**PROBLEM TO WORK ON**. This calls for a verbatim copy of all the data, with no images carried over.

**GIVEN ENTRIES**.
====

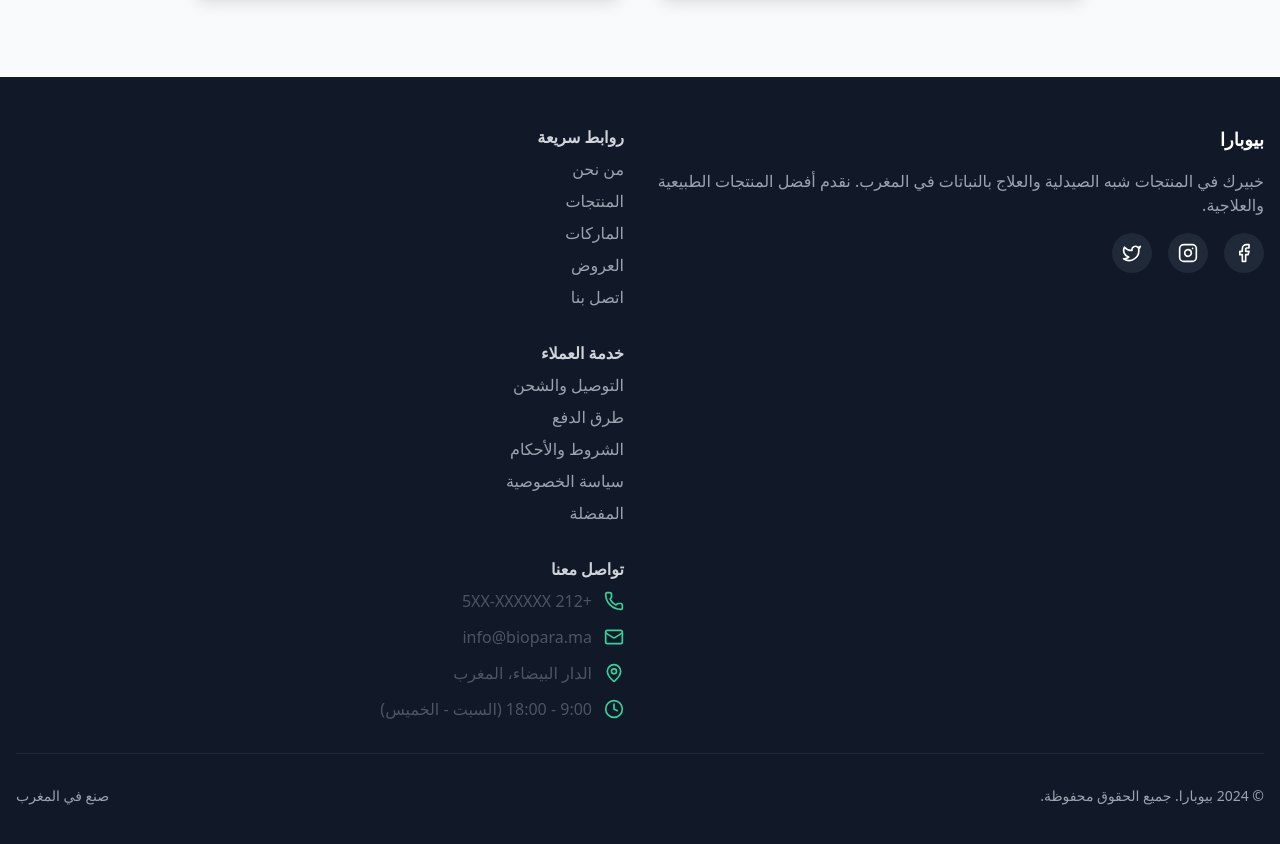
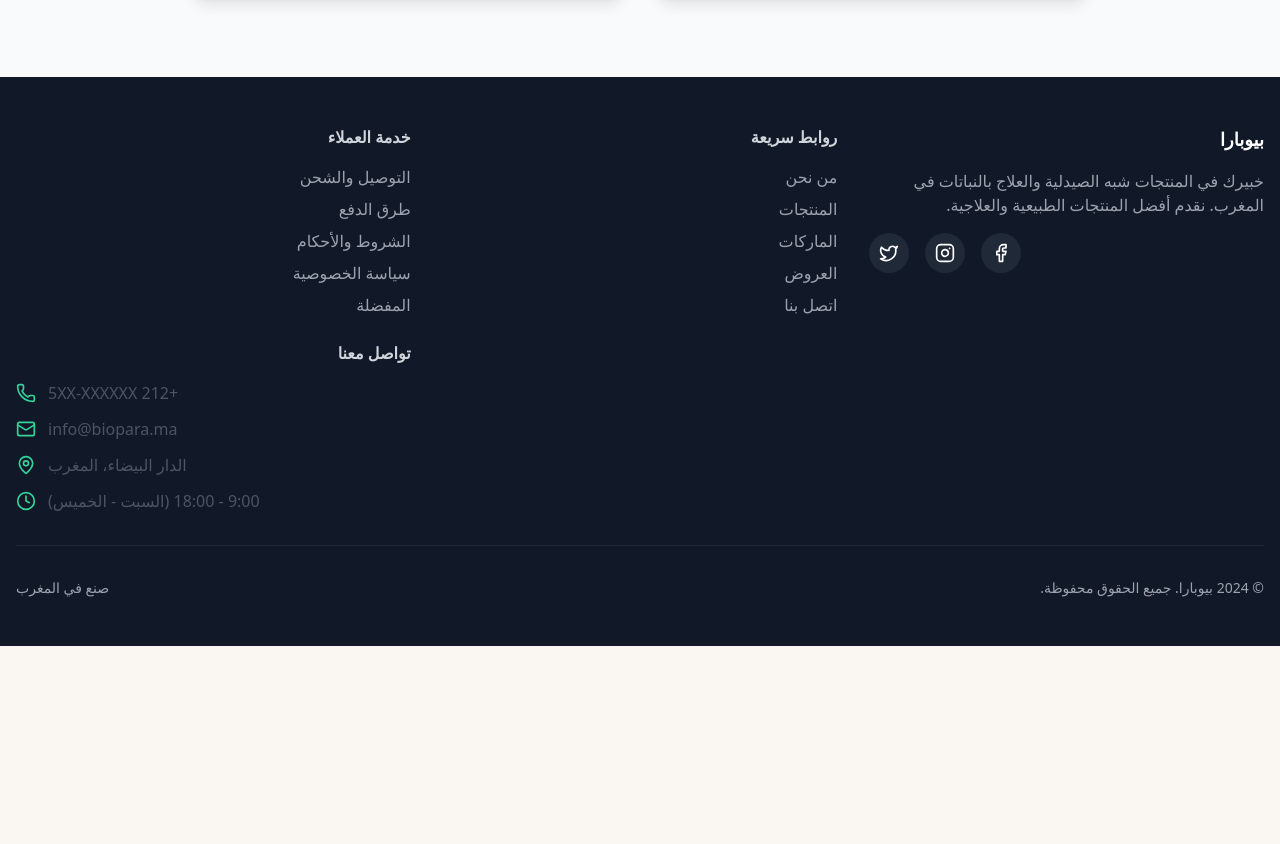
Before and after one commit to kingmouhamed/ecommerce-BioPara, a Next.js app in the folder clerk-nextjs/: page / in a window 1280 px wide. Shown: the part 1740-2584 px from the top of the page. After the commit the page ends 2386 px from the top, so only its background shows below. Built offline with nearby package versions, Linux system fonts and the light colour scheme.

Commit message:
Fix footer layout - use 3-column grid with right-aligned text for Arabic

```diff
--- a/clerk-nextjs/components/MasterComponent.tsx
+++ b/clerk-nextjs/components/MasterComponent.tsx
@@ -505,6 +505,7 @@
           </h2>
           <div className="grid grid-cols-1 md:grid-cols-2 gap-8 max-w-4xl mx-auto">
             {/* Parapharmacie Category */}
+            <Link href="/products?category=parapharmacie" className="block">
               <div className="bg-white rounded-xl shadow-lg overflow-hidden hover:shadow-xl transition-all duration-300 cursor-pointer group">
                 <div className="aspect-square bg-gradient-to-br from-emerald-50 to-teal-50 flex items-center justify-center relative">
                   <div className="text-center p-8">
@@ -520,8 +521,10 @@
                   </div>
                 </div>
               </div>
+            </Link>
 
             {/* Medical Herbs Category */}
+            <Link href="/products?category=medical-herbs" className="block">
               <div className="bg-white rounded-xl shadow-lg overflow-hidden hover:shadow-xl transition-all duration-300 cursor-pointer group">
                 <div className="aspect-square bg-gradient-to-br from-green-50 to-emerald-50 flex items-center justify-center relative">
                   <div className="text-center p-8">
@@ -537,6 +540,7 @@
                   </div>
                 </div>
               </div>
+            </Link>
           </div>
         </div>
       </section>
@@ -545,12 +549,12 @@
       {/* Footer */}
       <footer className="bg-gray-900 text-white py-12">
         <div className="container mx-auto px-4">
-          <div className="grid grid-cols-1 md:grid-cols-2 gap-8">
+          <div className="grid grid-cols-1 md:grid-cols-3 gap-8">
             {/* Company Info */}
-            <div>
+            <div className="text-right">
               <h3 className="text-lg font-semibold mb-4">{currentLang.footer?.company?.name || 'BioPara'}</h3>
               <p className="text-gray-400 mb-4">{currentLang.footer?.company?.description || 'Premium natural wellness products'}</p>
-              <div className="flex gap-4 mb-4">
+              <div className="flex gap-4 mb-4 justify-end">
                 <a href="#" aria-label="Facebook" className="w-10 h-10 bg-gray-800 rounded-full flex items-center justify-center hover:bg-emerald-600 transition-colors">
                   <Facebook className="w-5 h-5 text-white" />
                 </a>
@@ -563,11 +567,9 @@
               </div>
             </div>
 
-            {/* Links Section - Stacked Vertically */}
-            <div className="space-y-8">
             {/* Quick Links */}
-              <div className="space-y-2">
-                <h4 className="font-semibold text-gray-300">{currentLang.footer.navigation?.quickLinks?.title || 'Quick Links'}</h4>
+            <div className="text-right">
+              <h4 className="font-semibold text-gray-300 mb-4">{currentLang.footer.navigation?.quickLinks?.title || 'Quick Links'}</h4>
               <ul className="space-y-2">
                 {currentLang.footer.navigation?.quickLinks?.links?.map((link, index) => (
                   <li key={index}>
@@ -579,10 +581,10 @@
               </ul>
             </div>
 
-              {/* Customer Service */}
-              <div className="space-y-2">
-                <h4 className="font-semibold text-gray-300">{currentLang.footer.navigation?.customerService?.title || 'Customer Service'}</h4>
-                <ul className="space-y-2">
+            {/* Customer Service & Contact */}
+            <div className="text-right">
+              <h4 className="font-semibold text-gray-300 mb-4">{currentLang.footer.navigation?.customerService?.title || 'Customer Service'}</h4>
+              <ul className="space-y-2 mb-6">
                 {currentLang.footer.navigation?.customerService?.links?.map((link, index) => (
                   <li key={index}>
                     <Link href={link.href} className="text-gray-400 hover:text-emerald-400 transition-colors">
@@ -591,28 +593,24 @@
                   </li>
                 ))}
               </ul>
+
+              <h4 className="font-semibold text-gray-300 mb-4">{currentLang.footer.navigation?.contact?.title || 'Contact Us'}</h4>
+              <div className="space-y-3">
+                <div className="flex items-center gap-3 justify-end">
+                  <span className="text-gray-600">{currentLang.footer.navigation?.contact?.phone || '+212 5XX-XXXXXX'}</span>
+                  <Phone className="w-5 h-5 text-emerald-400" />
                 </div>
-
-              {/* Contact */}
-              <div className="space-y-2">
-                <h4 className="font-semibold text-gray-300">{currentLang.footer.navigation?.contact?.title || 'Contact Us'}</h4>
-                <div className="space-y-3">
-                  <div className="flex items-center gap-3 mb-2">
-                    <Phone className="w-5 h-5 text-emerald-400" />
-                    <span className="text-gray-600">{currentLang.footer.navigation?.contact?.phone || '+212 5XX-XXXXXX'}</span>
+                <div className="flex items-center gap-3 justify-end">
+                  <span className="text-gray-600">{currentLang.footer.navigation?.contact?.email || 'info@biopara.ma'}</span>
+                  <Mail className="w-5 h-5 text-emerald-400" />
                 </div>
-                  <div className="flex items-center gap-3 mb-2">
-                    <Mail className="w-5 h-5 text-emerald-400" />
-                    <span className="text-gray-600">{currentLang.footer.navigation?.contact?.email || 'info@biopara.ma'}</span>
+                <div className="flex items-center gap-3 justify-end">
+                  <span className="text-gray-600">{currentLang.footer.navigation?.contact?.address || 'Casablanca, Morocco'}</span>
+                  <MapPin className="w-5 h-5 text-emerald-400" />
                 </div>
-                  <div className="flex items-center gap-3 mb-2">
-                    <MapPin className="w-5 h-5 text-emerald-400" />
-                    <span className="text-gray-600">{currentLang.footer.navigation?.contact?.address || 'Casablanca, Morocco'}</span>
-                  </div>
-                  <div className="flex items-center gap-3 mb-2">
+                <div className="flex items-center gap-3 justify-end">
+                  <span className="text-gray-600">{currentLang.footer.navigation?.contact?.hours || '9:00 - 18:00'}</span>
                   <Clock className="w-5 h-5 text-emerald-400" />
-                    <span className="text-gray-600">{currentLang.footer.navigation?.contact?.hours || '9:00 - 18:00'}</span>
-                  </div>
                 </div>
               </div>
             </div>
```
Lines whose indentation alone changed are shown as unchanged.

====

**WRITTEN RESPONSE**.
Before and after one commit to kingmouhamed/ecommerce-BioPara, a Next.js app in the folder clerk-nextjs/: page / in a window 1280 px wide. Shown: the part 1740-2584 px from the top of the page. After the commit the page ends 2386 px from the top, so only its background shows below. Built offline with nearby package versions, Linux system fonts and the light colour scheme.

Commit message:
Fix footer layout - use 3-column grid with right-aligned text for Arabic

```diff
--- a/clerk-nextjs/components/MasterComponent.tsx
+++ b/clerk-nextjs/components/MasterComponent.tsx
@@ -505,6 +505,7 @@
           </h2>
           <div className="grid grid-cols-1 md:grid-cols-2 gap-8 max-w-4xl mx-auto">
             {/* Parapharmacie Category */}
+            <Link href="/products?category=parapharmacie" className="block">
               <div className="bg-white rounded-xl shadow-lg overflow-hidden hover:shadow-xl transition-all duration-300 cursor-pointer group">
                 <div className="aspect-square bg-gradient-to-br from-emerald-50 to-teal-50 flex items-center justify-center relative">
                   <div className="text-center p-8">
@@ -520,8 +521,10 @@
                   </div>
                 </div>
               </div>
+            </Link>
 
             {/* Medical Herbs Category */}
+            <Link href="/products?category=medical-herbs" className="block">
               <div className="bg-white rounded-xl shadow-lg overflow-hidden hover:shadow-xl transition-all duration-300 cursor-pointer group">
                 <div className="aspect-square bg-gradient-to-br from-green-50 to-emerald-50 flex items-center justify-center relative">
                   <div className="text-center p-8">
@@ -537,6 +540,7 @@
                   </div>
                 </div>
               </div>
+            </Link>
           </div>
         </div>
       </section>
@@ -545,12 +549,12 @@
       {/* Footer */}
       <footer className="bg-gray-900 text-white py-12">
         <div className="container mx-auto px-4">
-          <div className="grid grid-cols-1 md:grid-cols-2 gap-8">
+          <div className="grid grid-cols-1 md:grid-cols-3 gap-8">
             {/* Company Info */}
-            <div>
+            <div className="text-right">
               <h3 className="text-lg font-semibold mb-4">{currentLang.footer?.company?.name || 'BioPara'}</h3>
               <p className="text-gray-400 mb-4">{currentLang.footer?.company?.description || 'Premium natural wellness products'}</p>
-              <div className="flex gap-4 mb-4">
+              <div className="flex gap-4 mb-4 justify-end">
                 <a href="#" aria-label="Facebook" className="w-10 h-10 bg-gray-800 rounded-full flex items-center justify-center hover:bg-emerald-600 transition-colors">
                   <Facebook className="w-5 h-5 text-white" />
                 </a>
@@ -563,11 +567,9 @@
               </div>
             </div>
 
-            {/* Links Section - Stacked Vertically */}
-            <div className="space-y-8">
             {/* Quick Links */}
-              <div className="space-y-2">
-                <h4 className="font-semibold text-gray-300">{currentLang.footer.navigation?.quickLinks?.title || 'Quick Links'}</h4>
+            <div className="text-right">
+              <h4 className="font-semibold text-gray-300 mb-4">{currentLang.footer.navigation?.quickLinks?.title || 'Quick Links'}</h4>
               <ul className="space-y-2">
                 {currentLang.footer.navigation?.quickLinks?.links?.map((link, index) => (
                   <li key={index}>
@@ -579,10 +581,10 @@
               </ul>
             </div>
 
-              {/* Customer Service */}
-              <div className="space-y-2">
-                <h4 className="font-semibold text-gray-300">{currentLang.footer.navigation?.customerService?.title || 'Customer Service'}</h4>
-                <ul className="space-y-2">
+            {/* Customer Service & Contact */}
+            <div className="text-right">
+              <h4 className="font-semibold text-gray-300 mb-4">{currentLang.footer.navigation?.customerService?.title || 'Customer Service'}</h4>
+              <ul className="space-y-2 mb-6">
                 {currentLang.footer.navigation?.customerService?.links?.map((link, index) => (
                   <li key={index}>
                     <Link href={link.href} className="text-gray-400 hover:text-emerald-400 transition-colors">
@@ -591,28 +593,24 @@
                   </li>
                 ))}
               </ul>
+
+              <h4 className="font-semibold text-gray-300 mb-4">{currentLang.footer.navigation?.contact?.title || 'Contact Us'}</h4>
+              <div className="space-y-3">
+                <div className="flex items-center gap-3 justify-end">
+                  <span className="text-gray-600">{currentLang.footer.navigation?.contact?.phone || '+212 5XX-XXXXXX'}</span>
+                  <Phone className="w-5 h-5 text-emerald-400" />
                 </div>
-
-              {/* Contact */}
-              <div className="space-y-2">
-                <h4 className="font-semibold text-gray-300">{currentLang.footer.navigation?.contact?.title || 'Contact Us'}</h4>
-                <div className="space-y-3">
-                  <div className="flex items-center gap-3 mb-2">
-                    <Phone className="w-5 h-5 text-emerald-400" />
-                    <span className="text-gray-600">{currentLang.footer.navigation?.contact?.phone || '+212 5XX-XXXXXX'}</span>
+                <div className="flex items-center gap-3 justify-end">
+                  <span className="text-gray-600">{currentLang.footer.navigation?.contact?.email || 'info@biopara.ma'}</span>
+                  <Mail className="w-5 h-5 text-emerald-400" />
                 </div>
-                  <div className="flex items-center gap-3 mb-2">
-                    <Mail className="w-5 h-5 text-emerald-400" />
-                    <span className="text-gray-600">{currentLang.footer.navigation?.contact?.email || 'info@biopara.ma'}</span>
+                <div className="flex items-center gap-3 justify-end">
+                  <span className="text-gray-600">{currentLang.footer.navigation?.contact?.address || 'Casablanca, Morocco'}</span>
+                  <MapPin className="w-5 h-5 text-emerald-400" />
                 </div>
-                  <div className="flex items-center gap-3 mb-2">
-                    <MapPin className="w-5 h-5 text-emerald-400" />
-                    <span className="text-gray-600">{currentLang.footer.navigation?.contact?.address || 'Casablanca, Morocco'}</span>
-                  </div>
-                  <div className="flex items-center gap-3 mb-2">
+                <div className="flex items-center gap-3 justify-end">
+                  <span className="text-gray-600">{currentLang.footer.navigation?.contact?.hours || '9:00 - 18:00'}</span>
                   <Clock className="w-5 h-5 text-emerald-400" />
-                    <span className="text-gray-600">{currentLang.footer.navigation?.contact?.hours || '9:00 - 18:00'}</span>
-                  </div>
                 </div>
               </div>
             </div>
```
Lines whose indentation alone changed are shown as unchanged.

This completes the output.